Exercise prompt.
The entries that follow must be written out exactly, without any of the pictures they contain.

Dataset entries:
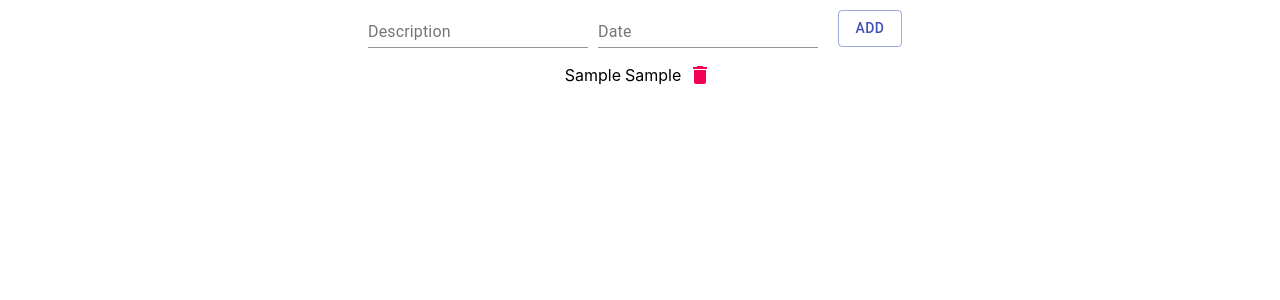
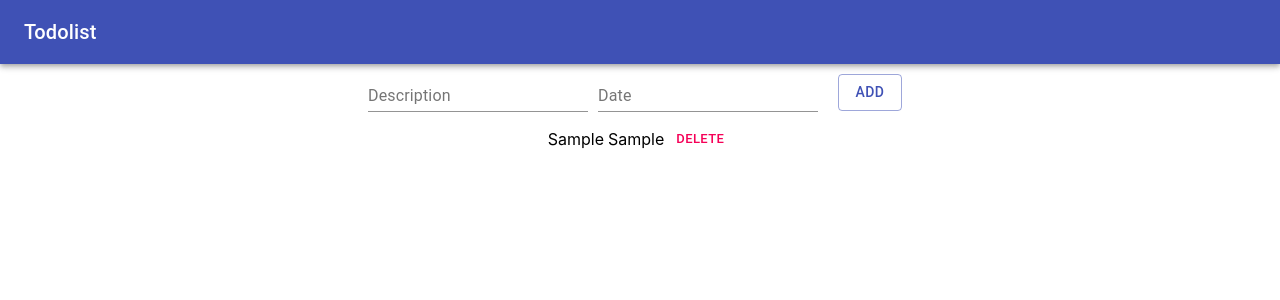
Before and after one commit to wilpola/react-fundamentals, a React (Create React App) app in the folder react_projects/materialtodo/: page / in a window 1280 px wide. Both pictures are taken after typing "Sample", "Sample" into the empty fields and a click on the button "ADD". Shown: the top 300 px of the page. Built offline with nearby package versions, Linux system fonts and the light colour scheme.

Commit message:
add: AppBar to the app

```diff
--- a/react_projects/materialtodo/src/App.js
+++ b/react_projects/materialtodo/src/App.js
@@ -1,9 +1,10 @@
 import React, { useState } from 'react';
 import './App.css';
 import Button from '@material-ui/core/Button';
-import IconButton from '@material-ui/core/IconButton';
-import DeleteIcon from '@material-ui/icons/Delete';
 import TextField from '@material-ui/core/TextField';
+import AppBar from '@material-ui/core/AppBar';
+import Toolbar from '@material-ui/core/Toolbar';
+import Typography from '@material-ui/core/Typography';
 
 function App() {
 	const [todo, setTodo] = useState({ description: '', date: '' });
@@ -24,6 +25,11 @@ function App() {
 
 	return (
 		<div className='App'>
+			<AppBar position='static'>
+				<Toolbar>
+					<Typography variant='h6'>Todolist</Typography>
+				</Toolbar>
+			</AppBar>
 			<TextField
 				style={{ marginRight: 10 }}
 				label='Description'
@@ -52,12 +58,12 @@ function App() {
 							<td>{todo.description}</td>
 							<td>{todo.date}</td>
 							<td>
-								<IconButton
+								<Button
 									size='small'
 									color='secondary'
 									onClick={() => deleteTodo(index)}>
-									<DeleteIcon />
-								</IconButton>
+									Delete
+								</Button>
 							</td>
 						</tr>
 					))}
```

Response.
Before and after one commit to wilpola/react-fundamentals, a React (Create React App) app in the folder react_projects/materialtodo/: page / in a window 1280 px wide. Both pictures are taken after typing "Sample", "Sample" into the empty fields and a click on the button "ADD". Shown: the top 300 px of the page. Built offline with nearby package versions, Linux system fonts and the light colour scheme.

Commit message:
add: AppBar to the app

```diff
--- a/react_projects/materialtodo/src/App.js
+++ b/react_projects/materialtodo/src/App.js
@@ -1,9 +1,10 @@
 import React, { useState } from 'react';
 import './App.css';
 import Button from '@material-ui/core/Button';
-import IconButton from '@material-ui/core/IconButton';
-import DeleteIcon from '@material-ui/icons/Delete';
 import TextField from '@material-ui/core/TextField';
+import AppBar from '@material-ui/core/AppBar';
+import Toolbar from '@material-ui/core/Toolbar';
+import Typography from '@material-ui/core/Typography';
 
 function App() {
 	const [todo, setTodo] = useState({ description: '', date: '' });
@@ -24,6 +25,11 @@ function App() {
 
 	return (
 		<div className='App'>
+			<AppBar position='static'>
+				<Toolbar>
+					<Typography variant='h6'>Todolist</Typography>
+				</Toolbar>
+			</AppBar>
 			<TextField
 				style={{ marginRight: 10 }}
 				label='Description'
@@ -52,12 +58,12 @@ function App() {
 							<td>{todo.description}</td>
 							<td>{todo.date}</td>
 							<td>
-								<IconButton
+								<Button
 									size='small'
 									color='secondary'
 									onClick={() => deleteTodo(index)}>
-									<DeleteIcon />
-								</IconButton>
+									Delete
+								</Button>
 							</td>
 						</tr>
 					))}
```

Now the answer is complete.